The recent announcement that Wendy’s was pursuing “strategic options” for its Arby’s business and that Yum Brands (KFC, Taco Bell, Pizza Hut etc.) was divesting A&W and Long John Silver properties got me thinking. I’ve done work in this arena before, and while I don’t necessarily love this category for my family, I do appreciate that for the most part QSRs (quick serve restaurants) d fulfill a vital role in providing cheap inexpensive meals for millions of families each day.
All this said, it seems that the big chains (MacDonald’s, Wendy’s, Burger King etc.) continue to steamroller ahead domestically while growing like gangbusters overseas. At the same time, there seems to be a plethora of mom and pops willing to feed us as well as a few smaller regional players. What about medium sized chains though? Is this industry inexorably moving to a “dumbbell distribution” with a gap in the middle? If so, what are the implications?

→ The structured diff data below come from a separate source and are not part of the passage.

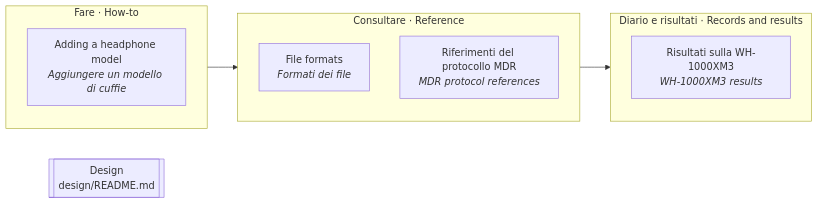
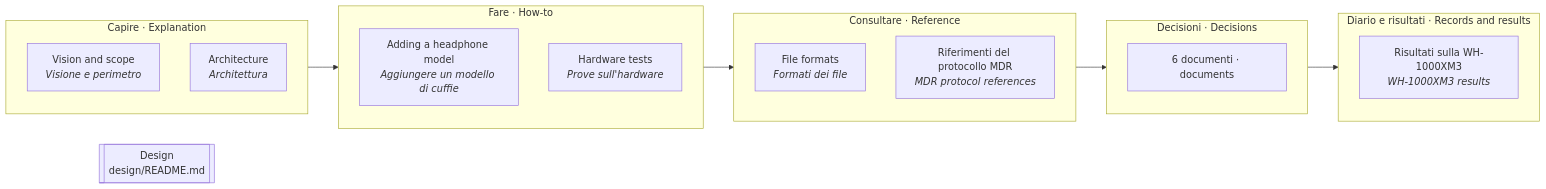
The diagram in docs/README.md (dooperdrew/knurl-probe), drawn with Mermaid before and after one commit. The commit also changed other lines of this file and 11 other files, not shown here.

First line of the commit message:
docs: vision, architecture, six decisions, hardware tests

````diff
--- a/docs/README.md
+++ b/docs/README.md
@@ -9,16 +9,26 @@
 ```mermaid
 flowchart LR
   design[["Design<br/>design/README.md"]]
+  subgraph explanation["Capire · Explanation"]
+    d0["Vision and scope<br/><i>Visione e perimetro</i>"]
+    d1["Architecture<br/><i>Architettura</i>"]
+  end
   subgraph how_to["Fare · How-to"]
-    d0["Adding a headphone model<br/><i>Aggiungere un modello di cuffie</i>"]
+    d2["Adding a headphone model<br/><i>Aggiungere un modello di cuffie</i>"]
+    d3["Hardware tests<br/><i>Prove sull'hardware</i>"]
   end
   subgraph reference["Consultare · Reference"]
-    d1["File formats<br/><i>Formati dei file</i>"]
-    d2["Riferimenti del protocollo MDR<br/><i>MDR protocol references</i>"]
+    d4["File formats<br/><i>Formati dei file</i>"]
+    d5["Riferimenti del protocollo MDR<br/><i>MDR protocol references</i>"]
+  end
+  subgraph decision["Decisioni · Decisions"]
+    d6["6 documenti · documents"]
   end
   subgraph record["Diario e risultati · Records and results"]
-    d3["Risultati sulla WH-1000XM3<br/><i>WH-1000XM3 results</i>"]
+    d7["Risultati sulla WH-1000XM3<br/><i>WH-1000XM3 results</i>"]
   end
+  explanation --> how_to
   how_to --> reference
-  reference --> record
+  reference --> decision
+  decision --> record
 ```
````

Clearly size has its advantage. Well optimized, big companies can exercise their clout with suppliers, customers and partners. They can purchase less expensively- important in a time of rapidly rising food costs-, they can afford to advertise and promote more and arguably more effectively than their smaller brethren, and they have larger war chests for things like product development (changing their offerings to consumer preferences and emerging trends,) and investment in international expansion into markets like China- which is becoming the industry’s number one engine of growth and value creation. Given all of the afore mentioned, it’s little wonder that the big groups are looking to clear out their smaller, less competitive divisions.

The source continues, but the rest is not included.